*ACTIVITY*.
Filter the material, keeping only lines with the word "return".

*SUPPLIED DATA*.
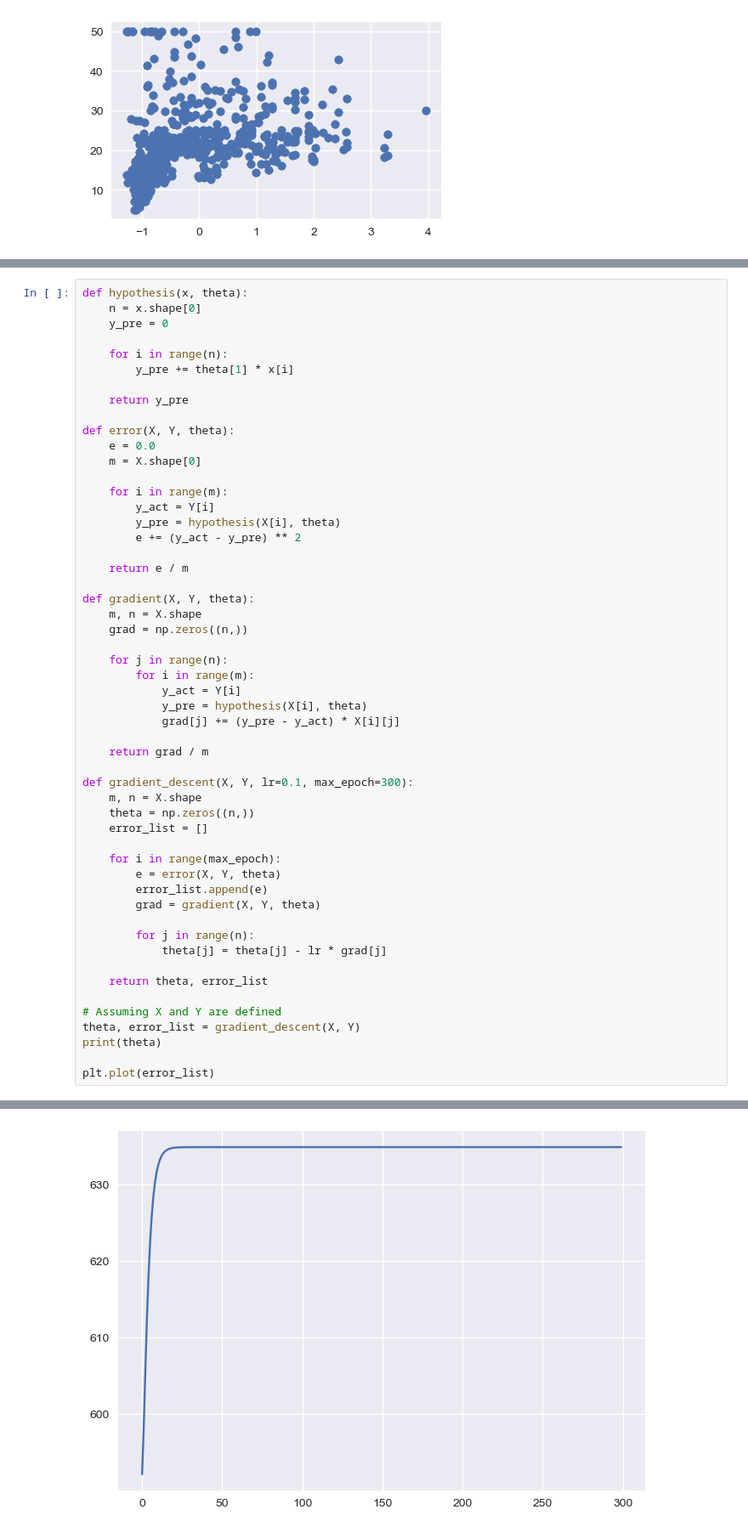
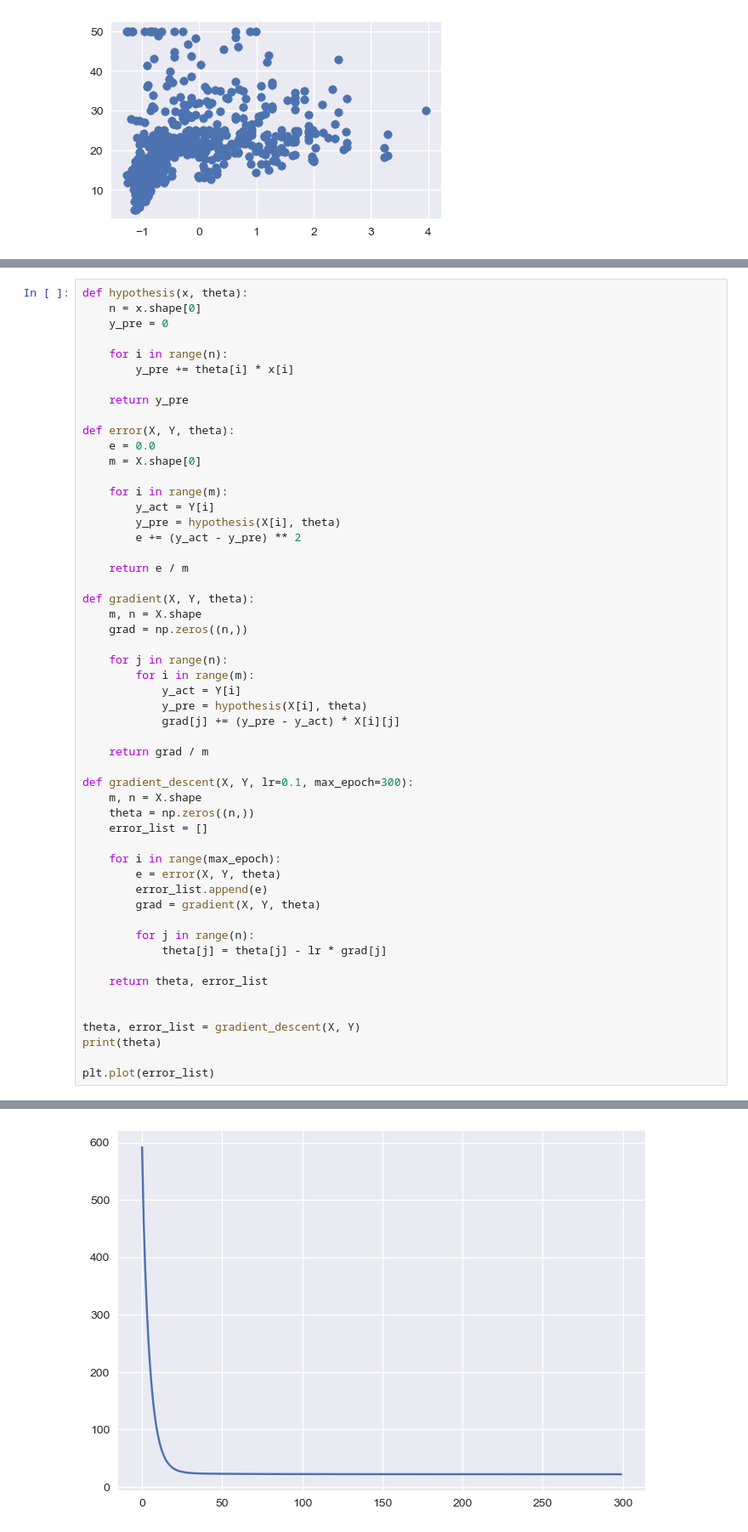
Before and after one commit to AcrobatAHA/All-code-ever-I-done, a Jupyter notebook: Linear Regression using Gradient Descent.ipynb, the cells around one changed output, grey strips where cells are left out. Shown at 85% size. Cells and saved outputs as stored; diff of their text form.

```diff
--- a/Linear Regression using Gradient Descent.ipynb
+++ b/Linear Regression using Gradient Descent.ipynb
@@ -72,7 +72,7 @@ def hypothesis(x, theta):
     y_pre = 0
 
     for i in range(n):
-        y_pre += theta[1] * x[i]
+        y_pre += theta[i] * x[i]
 
     return y_pre
 
@@ -114,7 +114,7 @@ def gradient_descent(X, Y, lr=0.1, max_epoch=300):
 
     return theta, error_list
 
-# Assuming X and Y are defined
+
 theta, error_list = gradient_descent(X, Y)
 print(theta)
 
@@ -126,2 +127,2 @@ plt.plot(error_list)
 [<matplotlib.lines.Line2D at 0x...>]
-[figure, old version]
+[figure, new version]
```
Also changed, not shown: parts of 1 cell of this notebook.
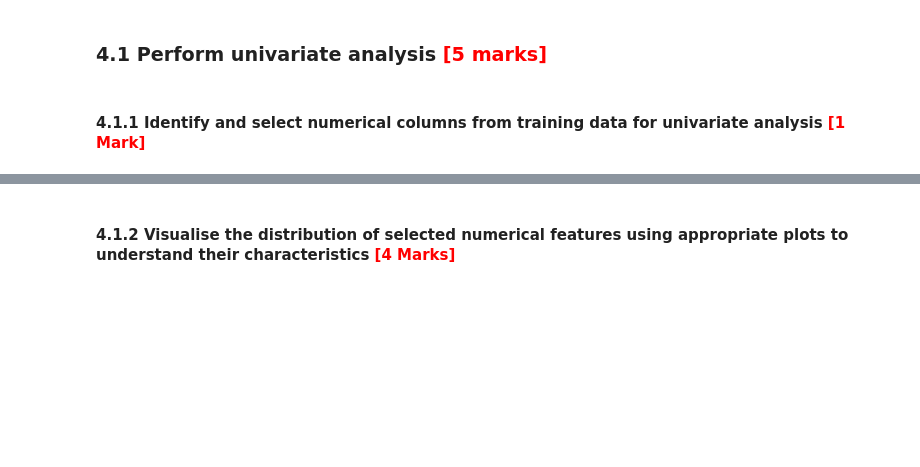
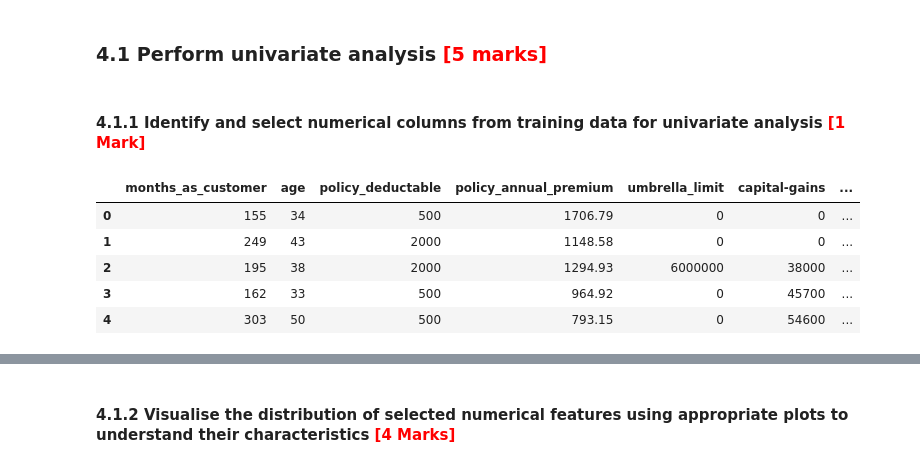
Before and after one commit to avanindra3/Fraudulent_Claim_Detection, a Jupyter notebook: Fraudulent_Claim_Detection.ipynb, the cells around one changed output, grey strips where cells are left out. Cells and saved outputs as stored; diff of their text form; code cells hidden in the pictures; blank space fills up the shorter version.

```diff
--- a/Fraudulent_Claim_Detection.ipynb
+++ b/Fraudulent_Claim_Detection.ipynb
@@ -386,0 +532,9 @@ from sklearn.model_selection import train_test_split
+# %%
+X_train_numericals.head()
+# %% [output]
+|  | months_as_customer | age | policy_deductable | policy_annual_premium | umbrella_limit | capital-gains | ... |
+| 0 | 155 | 34 | 500 | 1706.79 | 0 | 0 | ... |
+| 1 | 249 | 43 | 2000 | 1148.58 | 0 | 0 | ... |
+| 2 | 195 | 38 | 2000 | 1294.93 | 6000000 | 38000 | ... |
+| 3 | 162 | 33 | 500 | 964.92 | 0 | 45700 | ... |
+| 4 | 303 | 50 | 500 | 793.15 | 0 | 54600 | ... |
```
Also changed, not shown: parts of 25 cells of this notebook.
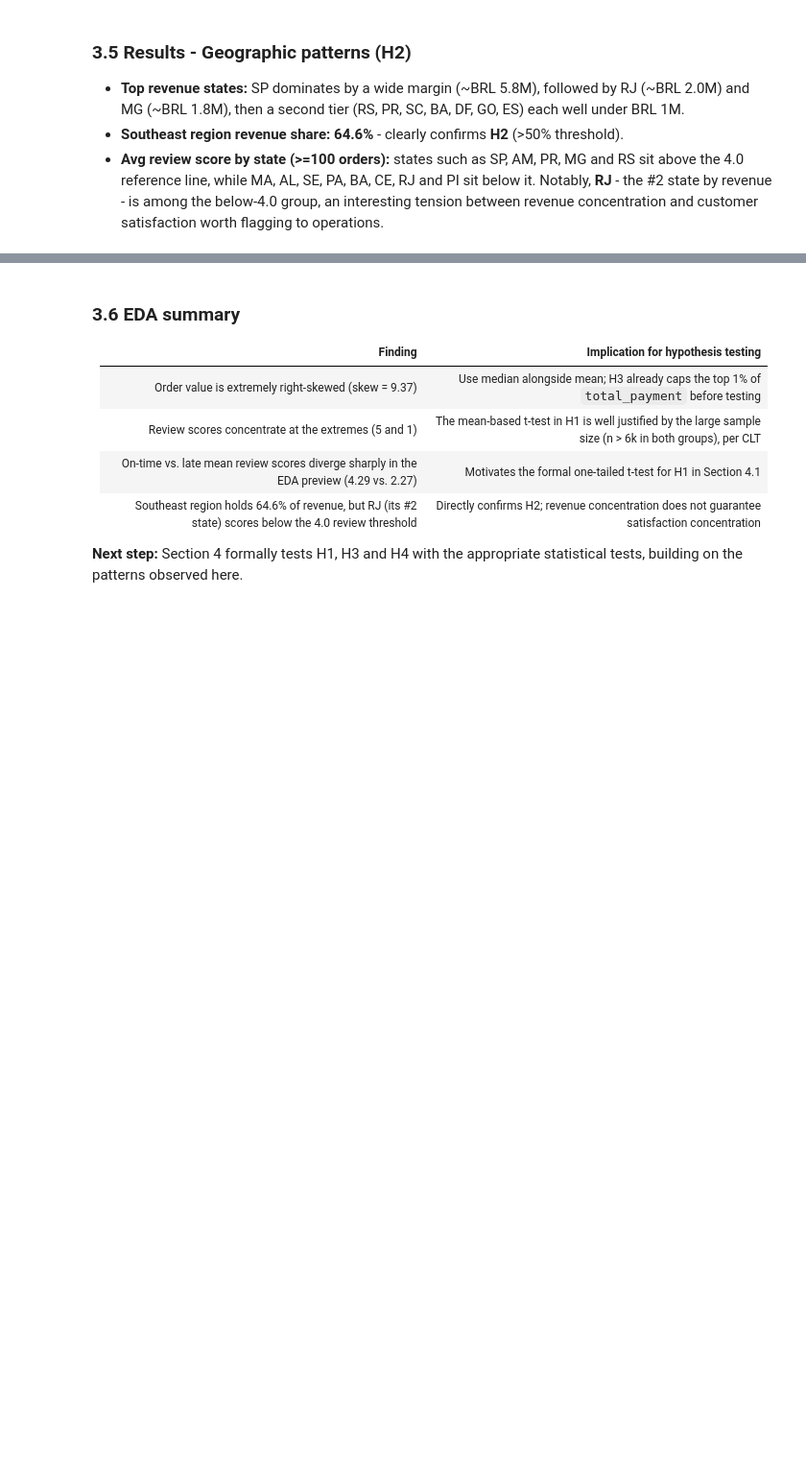
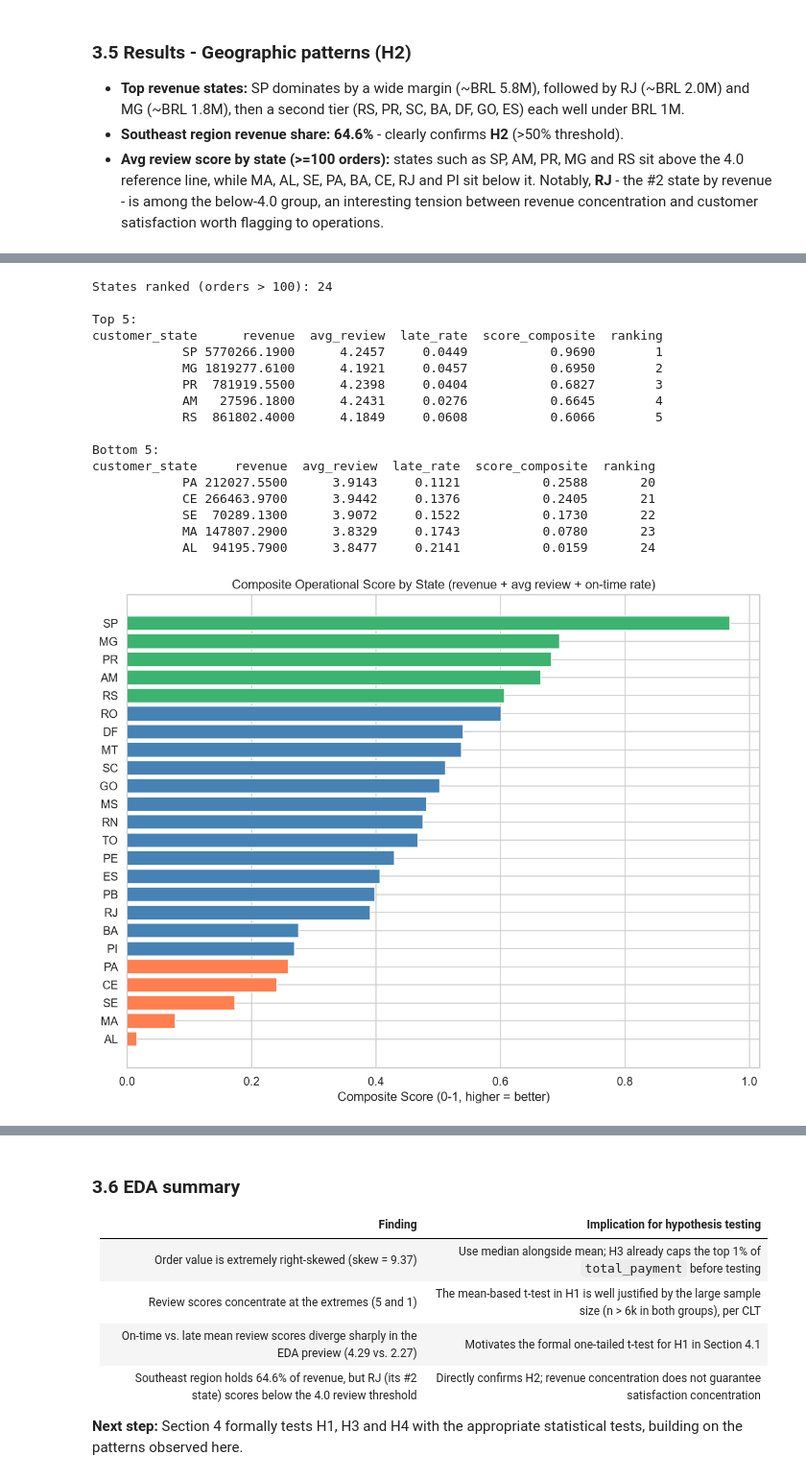
Before and after one commit to marcus-vinicius-jr/data-science-portfolio, a Jupyter notebook: 02_eda_olist_storytelling/notebooks/02_eda_olist_storytelling.ipynb, the cells around one changed output, grey strips where cells are left out. Shown at 96% size. Cells and saved outputs as stored; diff of their text form; code cells hidden in the pictures; blank space fills up the shorter version.

```diff
--- a/02_eda_olist_storytelling/notebooks/02_eda_olist_storytelling.ipynb
+++ b/02_eda_olist_storytelling/notebooks/02_eda_olist_storytelling.ipynb
@@ -561,0 +573,53 @@ Southeast region revenue share: 64.6%
+# %%
+# Composite operational score by state: revenue + avg review + on-time rate
+df_state_agg = df_delivered.groupby('customer_state').agg(
+    orders=('order_id', 'count'),
+    revenue=('total_payment', 'sum'),
+    avg_review=('review_score', 'mean'),
+    late_rate=('is_late', 'mean')
+).reset_index()
+
+df_state_agg = df_state_agg[df_state_agg['orders'] > 100].copy()
+df_state_agg['late_rate_inv'] = -df_state_agg['late_rate']
+
+rank_cols = ['revenue', 'avg_review', 'late_rate_inv']
+norm_cols = [f'{c}_norm' for c in rank_cols]
+scaler = MinMaxScaler()
+df_state_agg[norm_cols] = scaler.fit_transform(df_state_agg[rank_cols])
+
+df_state_agg['score_composite'] = df_state_agg[norm_cols].mean(axis=1)
+df_state_agg['ranking'] = df_state_agg['score_composite'].rank(ascending=False).astype(int)
+df_state_ranked = df_state_agg.sort_values('ranking')
+
+print(f'States ranked (orders > 100): {len(df_state_ranked)}')
+print('\nTop 5:')
+print(df_state_ranked[['customer_state', 'revenue', 'avg_review', 'late_rate', 'score_composite', 'ranking']].head(5).to_string(index=False))
+print('\nBottom 5:')
+print(df_state_ranked[['customer_state', 'revenue', 'avg_review', 'late_rate', 'score_composite', 'ranking']].tail(5).to_string(index=False))
+
+fig, ax = plt.subplots(figsize=(10, 8))
+colors = ['mediumseagreen' if r <= 5 else ('coral' if r > len(df_state_ranked) - 5 else 'steelblue') for r in df_state_ranked['ranking']]
+ax.barh(df_state_ranked['customer_state'][::-1], df_state_ranked['score_composite'][::-1], color=colors[::-1])
+ax.set_title('Composite Operational Score by State (revenue + avg review + on-time rate)')
+ax.set_xlabel('Composite Score (0-1, higher = better)')
+plt.tight_layout()
+plt.show()
+# %% [output]
+States ranked (orders > 100): 24
+
+Top 5:
+customer_state      revenue  avg_review  late_rate  score_composite  ranking
+            SP 5770266.1900      4.2457     0.0449           0.9690        1
+            MG 1819277.6100      4.1921     0.0457           0.6950        2
+            PR  781919.5500      4.2398     0.0404           0.6827        3
+            AM   27596.1800      4.2431     0.0276           0.6645        4
+            RS  861802.4000      4.1849     0.0608           0.6066        5
+
+Bottom 5:
+customer_state     revenue  avg_review  late_rate  score_composite  ranking
+            PA 212027.5500      3.9143     0.1121           0.2588       20
+            CE 266463.9700      3.9442     0.1376           0.2405       21
+            SE  70289.1300      3.9072     0.1522           0.1730       22
+            MA 147807.2900      3.8329     0.1743           0.0780       23
+            AL  94195.7900      3.8477     0.2141           0.0159       24
+[figure, added]
```
Also changed, not shown: parts of 16 cells of this notebook, 1 other file.
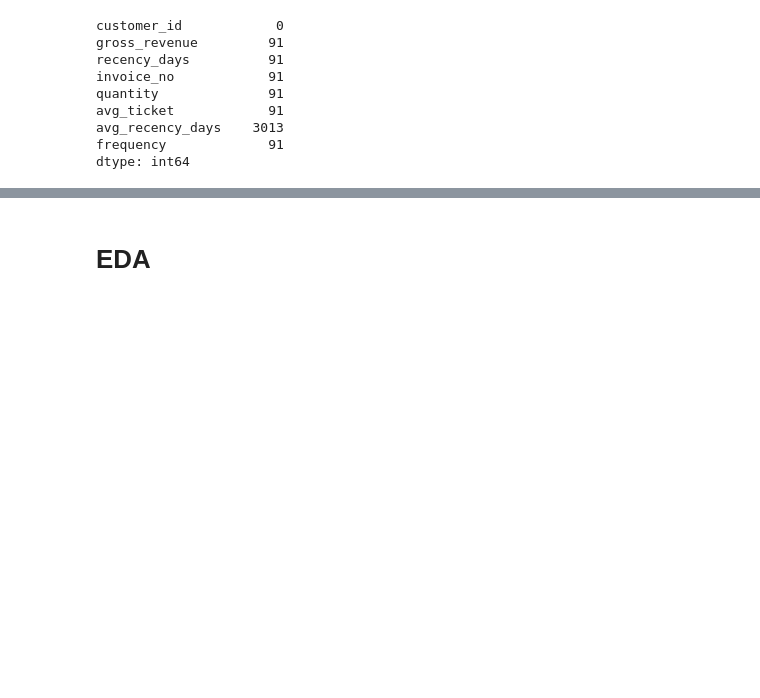
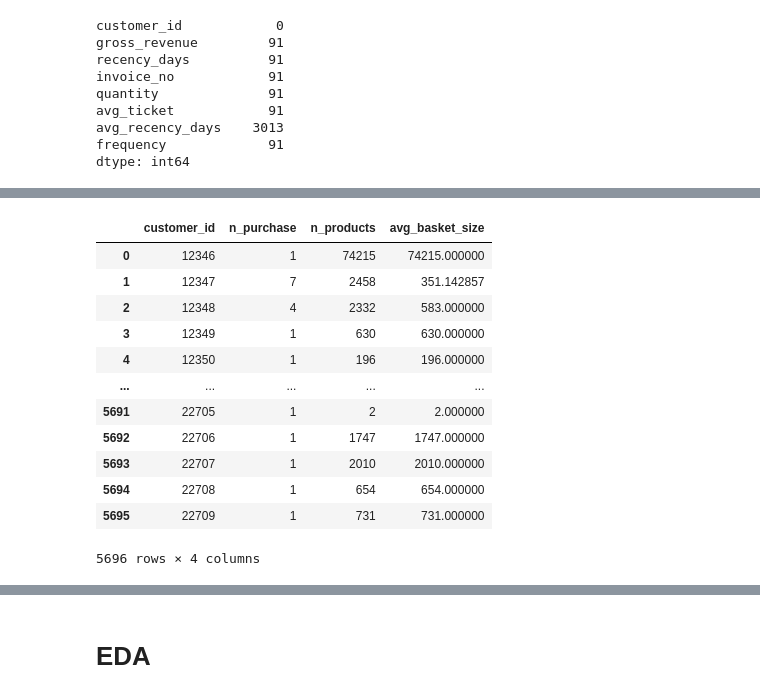
Before and after one commit to nortonvanz/Fidelity-Program, a Jupyter notebook: notebooks/4.0-nmv-end-to-end-fidelity-program-clustering.ipynb, the cells around one changed output, grey strips where cells are left out. Cells and saved outputs as stored; diff of their text form; code cells hidden in the pictures; blank space fills up the shorter version.

```diff
--- a/notebooks/4.0-nmv-end-to-end-fidelity-program-clustering.ipynb
+++ b/notebooks/4.0-nmv-end-to-end-fidelity-program-clustering.ipynb
@@ -1277,0 +1352,7 @@ df_ref.head() #4330 rows
+# %%
+#group by customer, counting the number of invoices, and summing item quantities:
+df_aux = (df3_purchases[['customer_id','invoice_no','quantity']].groupby('customer_id')
+                                .agg(n_purchase=('invoice_no','nunique'),
+                                     n_products=('quantity','sum') )
+                                .reset_index() )
+df_aux
@@ -1277,0 +1373,18 @@ df_ref.head() #4330 rows
+# %%
+#calculate the average basket size
+df_aux['avg_basket_size'] = df_aux['n_products'] / df_aux['n_purchase']
+df_aux
+# %% [output]
+|  | customer_id | n_purchase | n_products | avg_basket_size |
+| 0 | 12346 | 1 | 74215 | 74215.000000 |
+| 1 | 12347 | 7 | 2458 | 351.142857 |
+| 2 | 12348 | 4 | 2332 | 583.000000 |
+| 3 | 12349 | 1 | 630 | 630.000000 |
+| 4 | 12350 | 1 | 196 | 196.000000 |
+| ... | ... | ... | ... | ... |
+| 5691 | 22705 | 1 | 2 | 2.000000 |
+| 5692 | 22706 | 1 | 1747 | 1747.000000 |
+| 5693 | 22707 | 1 | 2010 | 2010.000000 |
+| 5694 | 22708 | 1 | 654 | 654.000000 |
+| 5695 | 22709 | 1 | 731 | 731.000000 |
+5696 rows × 4 columns
```
Also changed, not shown: parts of 59 cells of this notebook, 2 other files.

*TASK ANSWER*.
     return y_pre
     return theta, error_list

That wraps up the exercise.